EXERCISE PROMPT: Report each line of the entries below that has the word "print" in it.

════════════════════

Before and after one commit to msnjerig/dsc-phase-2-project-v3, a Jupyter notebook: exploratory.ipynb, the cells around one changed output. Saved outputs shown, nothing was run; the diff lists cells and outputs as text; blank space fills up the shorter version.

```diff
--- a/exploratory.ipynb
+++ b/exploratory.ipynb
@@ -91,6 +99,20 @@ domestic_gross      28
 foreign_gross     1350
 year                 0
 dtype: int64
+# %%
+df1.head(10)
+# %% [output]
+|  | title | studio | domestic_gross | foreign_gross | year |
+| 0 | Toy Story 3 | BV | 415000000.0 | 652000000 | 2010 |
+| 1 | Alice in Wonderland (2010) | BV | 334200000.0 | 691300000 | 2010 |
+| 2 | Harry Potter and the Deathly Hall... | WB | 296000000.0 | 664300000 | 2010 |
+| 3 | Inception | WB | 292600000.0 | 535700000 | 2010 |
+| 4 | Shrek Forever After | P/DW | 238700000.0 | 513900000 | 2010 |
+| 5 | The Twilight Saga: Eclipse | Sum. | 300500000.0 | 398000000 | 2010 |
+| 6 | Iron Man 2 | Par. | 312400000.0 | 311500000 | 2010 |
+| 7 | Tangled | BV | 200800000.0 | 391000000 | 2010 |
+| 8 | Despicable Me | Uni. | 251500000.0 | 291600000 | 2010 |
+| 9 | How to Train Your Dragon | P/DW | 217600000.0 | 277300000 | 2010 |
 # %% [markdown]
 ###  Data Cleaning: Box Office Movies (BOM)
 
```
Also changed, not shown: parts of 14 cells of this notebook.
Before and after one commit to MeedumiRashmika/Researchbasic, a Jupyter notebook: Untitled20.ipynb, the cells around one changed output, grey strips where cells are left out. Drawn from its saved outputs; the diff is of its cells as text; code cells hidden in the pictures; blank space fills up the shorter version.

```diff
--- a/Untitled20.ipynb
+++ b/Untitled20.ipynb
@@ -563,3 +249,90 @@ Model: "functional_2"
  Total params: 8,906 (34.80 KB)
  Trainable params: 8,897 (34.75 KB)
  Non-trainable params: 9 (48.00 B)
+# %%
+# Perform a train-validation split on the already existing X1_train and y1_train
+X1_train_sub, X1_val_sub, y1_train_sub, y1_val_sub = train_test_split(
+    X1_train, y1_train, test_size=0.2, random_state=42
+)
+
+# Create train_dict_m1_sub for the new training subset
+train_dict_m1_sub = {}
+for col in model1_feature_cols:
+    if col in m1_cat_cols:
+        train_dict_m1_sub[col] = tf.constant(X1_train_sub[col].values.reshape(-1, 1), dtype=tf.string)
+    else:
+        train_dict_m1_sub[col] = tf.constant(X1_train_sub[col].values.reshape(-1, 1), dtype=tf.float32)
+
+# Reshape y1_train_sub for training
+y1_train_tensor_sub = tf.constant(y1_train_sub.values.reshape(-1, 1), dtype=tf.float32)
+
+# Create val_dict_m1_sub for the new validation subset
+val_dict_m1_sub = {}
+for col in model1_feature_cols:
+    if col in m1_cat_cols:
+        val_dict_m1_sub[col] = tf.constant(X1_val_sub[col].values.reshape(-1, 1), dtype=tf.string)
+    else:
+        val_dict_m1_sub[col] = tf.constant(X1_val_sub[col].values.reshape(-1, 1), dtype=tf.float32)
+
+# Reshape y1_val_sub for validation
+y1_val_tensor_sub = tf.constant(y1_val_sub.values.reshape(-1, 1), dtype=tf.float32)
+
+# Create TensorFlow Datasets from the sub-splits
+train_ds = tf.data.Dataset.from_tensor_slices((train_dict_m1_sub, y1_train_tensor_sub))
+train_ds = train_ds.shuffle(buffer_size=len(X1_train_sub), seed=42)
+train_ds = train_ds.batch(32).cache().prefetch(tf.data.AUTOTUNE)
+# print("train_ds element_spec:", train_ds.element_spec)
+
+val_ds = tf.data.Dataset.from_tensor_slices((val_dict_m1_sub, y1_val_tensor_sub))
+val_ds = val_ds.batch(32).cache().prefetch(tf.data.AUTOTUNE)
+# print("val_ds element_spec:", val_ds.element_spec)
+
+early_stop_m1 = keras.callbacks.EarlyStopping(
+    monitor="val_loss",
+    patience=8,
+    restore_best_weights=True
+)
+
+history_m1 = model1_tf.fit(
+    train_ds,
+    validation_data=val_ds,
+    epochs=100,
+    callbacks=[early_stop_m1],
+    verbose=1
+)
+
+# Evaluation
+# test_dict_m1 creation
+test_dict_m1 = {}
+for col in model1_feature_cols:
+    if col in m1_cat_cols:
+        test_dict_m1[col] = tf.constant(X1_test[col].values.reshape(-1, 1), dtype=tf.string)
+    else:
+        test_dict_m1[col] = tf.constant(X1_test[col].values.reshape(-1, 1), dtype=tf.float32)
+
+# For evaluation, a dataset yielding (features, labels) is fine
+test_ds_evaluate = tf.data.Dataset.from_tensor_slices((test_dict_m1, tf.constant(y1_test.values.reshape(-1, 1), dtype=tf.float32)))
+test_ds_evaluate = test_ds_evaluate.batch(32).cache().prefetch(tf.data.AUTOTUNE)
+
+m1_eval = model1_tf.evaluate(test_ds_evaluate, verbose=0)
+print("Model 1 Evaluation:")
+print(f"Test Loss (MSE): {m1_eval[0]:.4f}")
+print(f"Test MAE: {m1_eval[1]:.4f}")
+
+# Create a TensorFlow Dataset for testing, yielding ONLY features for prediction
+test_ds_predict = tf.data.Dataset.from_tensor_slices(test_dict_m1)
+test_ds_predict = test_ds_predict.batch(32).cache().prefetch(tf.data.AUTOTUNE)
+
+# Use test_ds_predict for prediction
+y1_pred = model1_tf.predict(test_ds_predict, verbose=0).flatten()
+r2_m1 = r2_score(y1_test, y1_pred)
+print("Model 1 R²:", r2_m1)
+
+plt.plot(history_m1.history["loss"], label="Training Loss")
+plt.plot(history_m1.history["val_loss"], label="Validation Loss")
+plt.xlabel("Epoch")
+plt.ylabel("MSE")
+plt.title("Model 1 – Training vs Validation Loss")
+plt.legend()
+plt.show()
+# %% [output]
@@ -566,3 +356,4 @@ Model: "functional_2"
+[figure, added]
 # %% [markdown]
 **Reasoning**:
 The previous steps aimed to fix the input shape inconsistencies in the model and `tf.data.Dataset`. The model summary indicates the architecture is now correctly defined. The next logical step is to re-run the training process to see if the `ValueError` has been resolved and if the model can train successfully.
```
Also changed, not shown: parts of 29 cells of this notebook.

════════════════════

WRITTEN REPLY:
+# print("train_ds element_spec:", train_ds.element_spec)
+# print("val_ds element_spec:", val_ds.element_spec)
+print("Model 1 Evaluation:")
+print(f"Test Loss (MSE): {m1_eval[0]:.4f}")
+print(f"Test MAE: {m1_eval[1]:.4f}")
+print("Model 1 R²:", r2_m1)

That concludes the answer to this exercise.